Zaletti Christmas Biscuits

Ready in 45 mins + macerating
Makes 40 biscuits

½ cup currants or sultanas
2 Tbsp brandy or rum
150g soft butter
½ cup caster sugar
3 egg yolks
½ tsp vanilla extract
1 cup fine cornmeal
1¼ cups plain flour
½ tsp baking powder
Zest of 1 lemon, finely grated
½ cup pine nuts

Preheat oven to 170C fanbake. Line 2 oven trays with baking paper. Soak currants or sultanas in brandy or rum for 30 minutes. Beat together butter and sugar until creamy. Beat in egg yolks one at a time and then vanilla. Combine cornmeal, flour and baking powder and add to wet mix with soaked fruit, zest and nuts. Mix to form a soft dough. To test, take a little of the dough in your hand and squeeze into a ball. If it won't hold its shape, add a little more butter to soften the mix.

Roll out the dough between 2 sheets of baking paper to 1cm thickness. Remove top sheet and cut dough into star shapes with a cookie cutter. Place on trays and bake for 12 to 15 minutes until lightly golden. Cool before storing in an airtight container for up to a week.

Annabel says: These little biscuits are lovely served with a glass of bubbly as you open your presents on Christmas morning, or after lunch with coffee.

Swedish Chocolate Balls

Photo / Annabel Langbein Media
Photo / Annabel Langbein Media

Ready in 30 mins
Makes 36

200g butter, at room temperature
1 cup caster sugar
4 Tbsp dark cocoa, sifted
3 cups rolled oats
2 tsp vanilla extract
4 Tbsp cold strong coffee or water
Hundreds and thousands, to coat

Cream butter and sugar until pale and fluffy. Mix in cocoa, rolled oats, vanilla and coffee or water. Make walnut-sized balls, roll them in hundreds and thousands and refrigerate to set. Store in a sealed container in the fridge for up to a week.
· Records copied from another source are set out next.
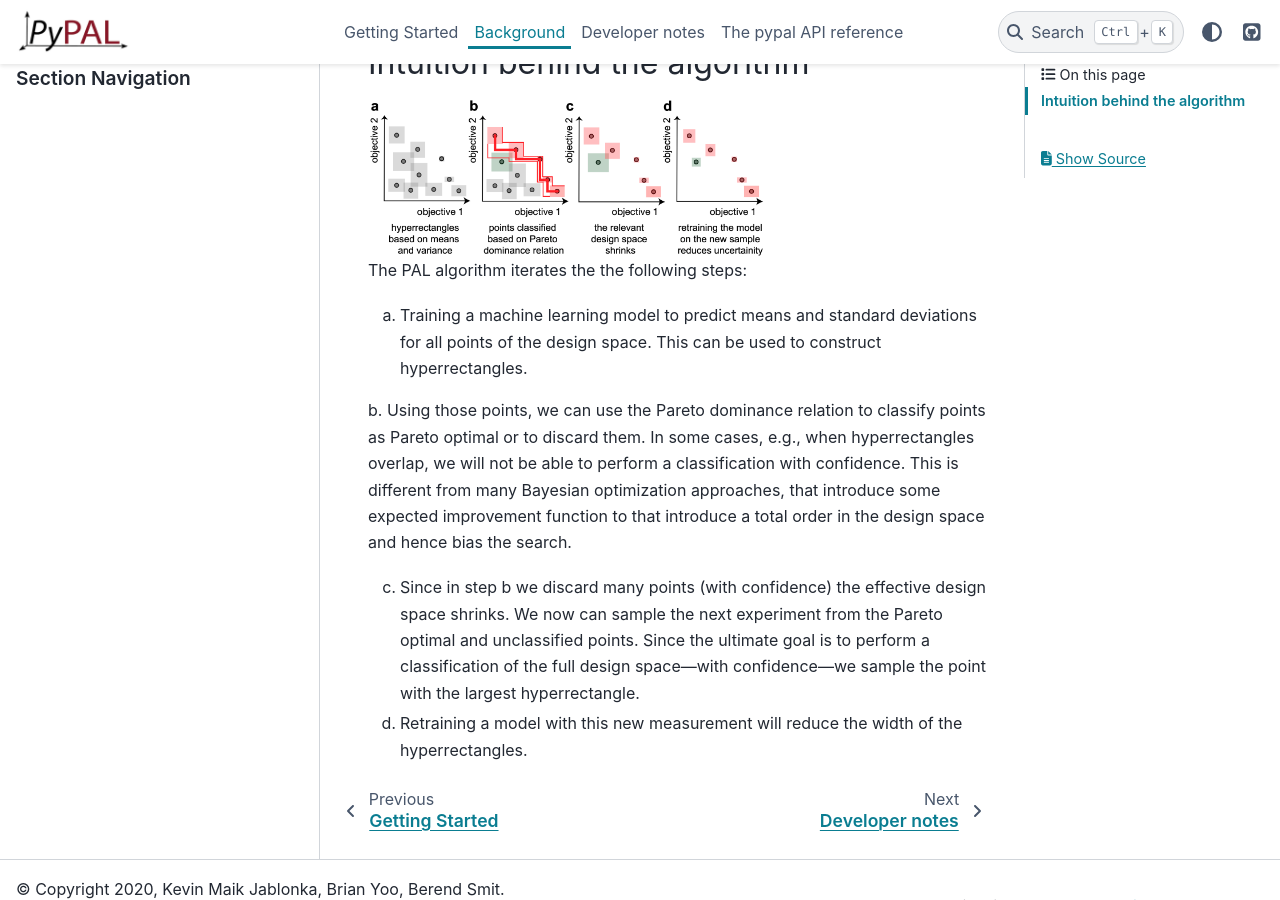
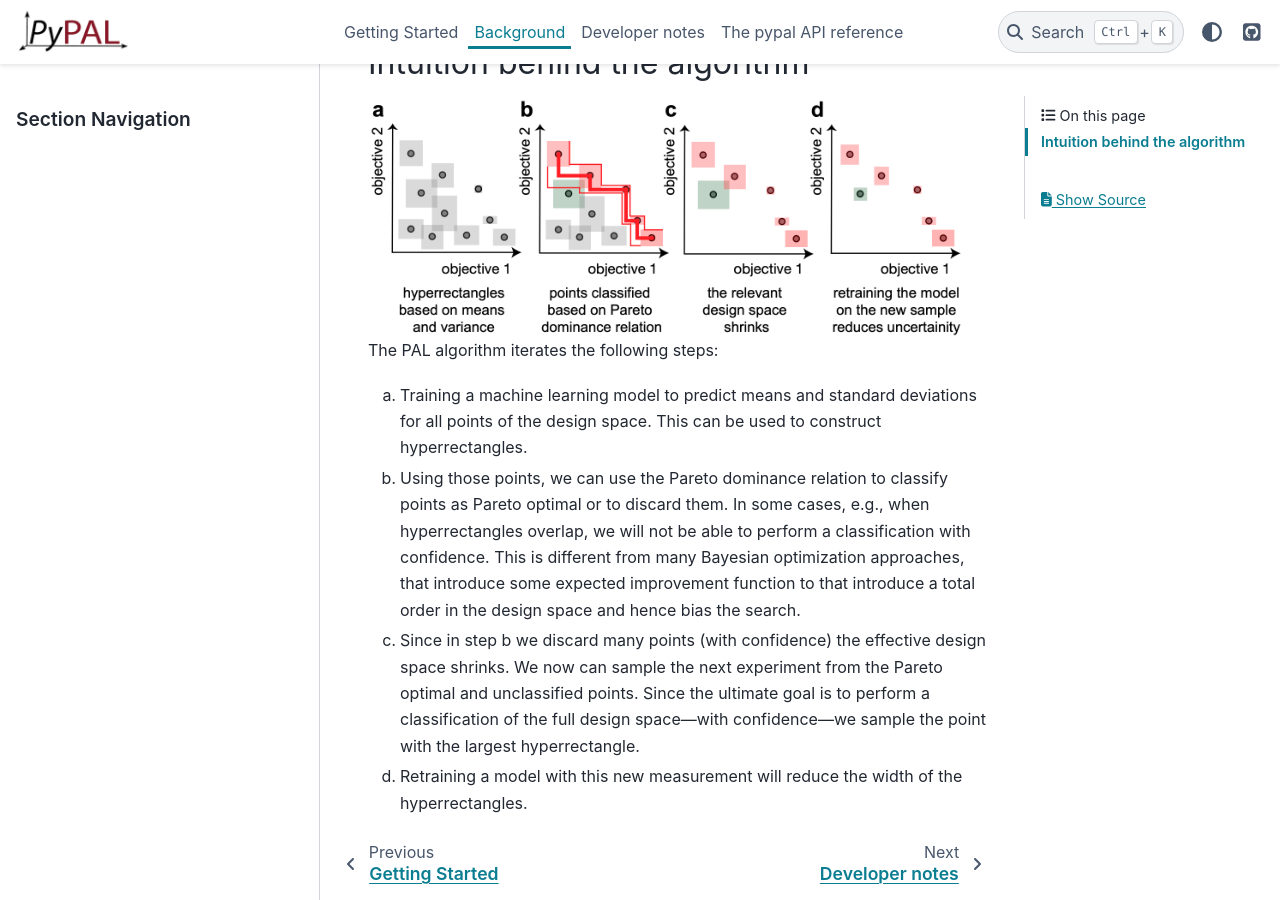
Before and after one commit to kjappelbaum/pyepal, a Sphinx documentation site: the page built from docs/background.rst, in a window 1280 px wide and 900 px high, scrolled down 805 px. Built offline with Sphinx 7.4.7 and the PyData theme 0.15.4, drawn with Linux system fonts in a browser that asks for light colours; some of the changed text lies outside the part shown.

Commit message:
chore: updating docs #29

```diff
--- a/docs/background.rst
+++ b/docs/background.rst
@@ -1,7 +1,7 @@
 Background
 ===========
 
-This package implements a modified version of the `ε-PAL algorithm from Zuluaga et al. <https://jmlr.org/papers/v17/15-047.html>`_ in an object oriented interface for finding the Pareto efficient points in any number of dimensions with any model that can output a standard deviation and a mean.
+This package implements a modified version of the `ε-PAL algorithm from Zuluaga et al. <https://jmlr.org/papers/v17/15-047.html>`_ in an object-oriented interface for finding the Pareto efficient points in any number of dimensions with any model that can output a standard deviation and a mean.
 
 This implementation has the following features:
 
@@ -22,16 +22,18 @@
 --------------------------------
 
 .. image:: _static/pal_schema.png
-  :width: 400
+  :width: 600
   :alt: Schema illustrating the PAL algorithm
 
-The PAL algorithm iterates the the following steps:
+
+The PAL algorithm iterates the following steps:
 
 a. Training a machine learning model to predict means and standard deviations for all points of the design space. This can be used to construct hyperrectangles.
 
-b. Using those points, we can use the Pareto dominance relation to classify points as Pareto optimal or to discard them. In some cases, e.g., when hyperrectangles overlap, we will not be able to perform a classification with confidence.
-This is different from many Bayesian optimization approaches, that introduce some expected improvement function to that introduce a total order in the design space and hence bias the search.
+b. Using those points, we can use the Pareto dominance relation to classify points as Pareto optimal or to discard them.
+   In some cases, e.g., when hyperrectangles overlap, we will not be able to perform a classification with confidence.
+   This is different from many Bayesian optimization approaches, that introduce some expected improvement function to that introduce a total order in the design space and hence bias the search.
 
-c. Since in step b we discard many points (with confidence) the effective design space shrinks. We now can sample the next experiment from the Pareto optimal and unclassified points. Since the ultimate goal is to perform a classification of the full design space---with confidence---we sample the point with the largest hyperrectangle.
+c. Since in step b we discard many points (with confidence) the effective design space shrinks. We now can sample the next experiment from the Pareto optimal and unclassified points. Since the ultimate goal is to perform a classification of the full design space—with confidence—we sample the point with the largest hyperrectangle.
 
 d. Retraining a model with this new measurement will reduce the width of the hyperrectangles.
```
Also changed, not shown: 13 other files.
Annabel says: The addition of rolled oats gives these chocolate bites a delicious chewiness.

Annabel's Christmas Kisses

Photo / Annabel Langbein Media
Photo / Annabel Langbein Media

Ready in 20 mins
Makes about 40 kisses

1 cup walnuts
1 cup dates
1 cup raisins
¼ cup crystallised ginger
5-8 dried figs
1½ cups sweetened condensed milk
1 cup desiccated coconut, plus extra for coating

Preheat oven to 160C fanbake and line an oven tray with baking paper. Place the nuts, fruits and ginger in a food processor and whizz to chop finely. Stir in condensed milk and coconut. Shape into small balls or pyramids and roll in extra coconut. Place on prepared tray and bake until lightly golden (about 20-25 minutes). Stored in an airtight container, they will keep for weeks.

Annabel says: My first item of Christmas baking each year is usually a double batch of my mother's famous fig and ginger kisses. I love the fact that my kids now consider these a special Christmas treat to look forward to.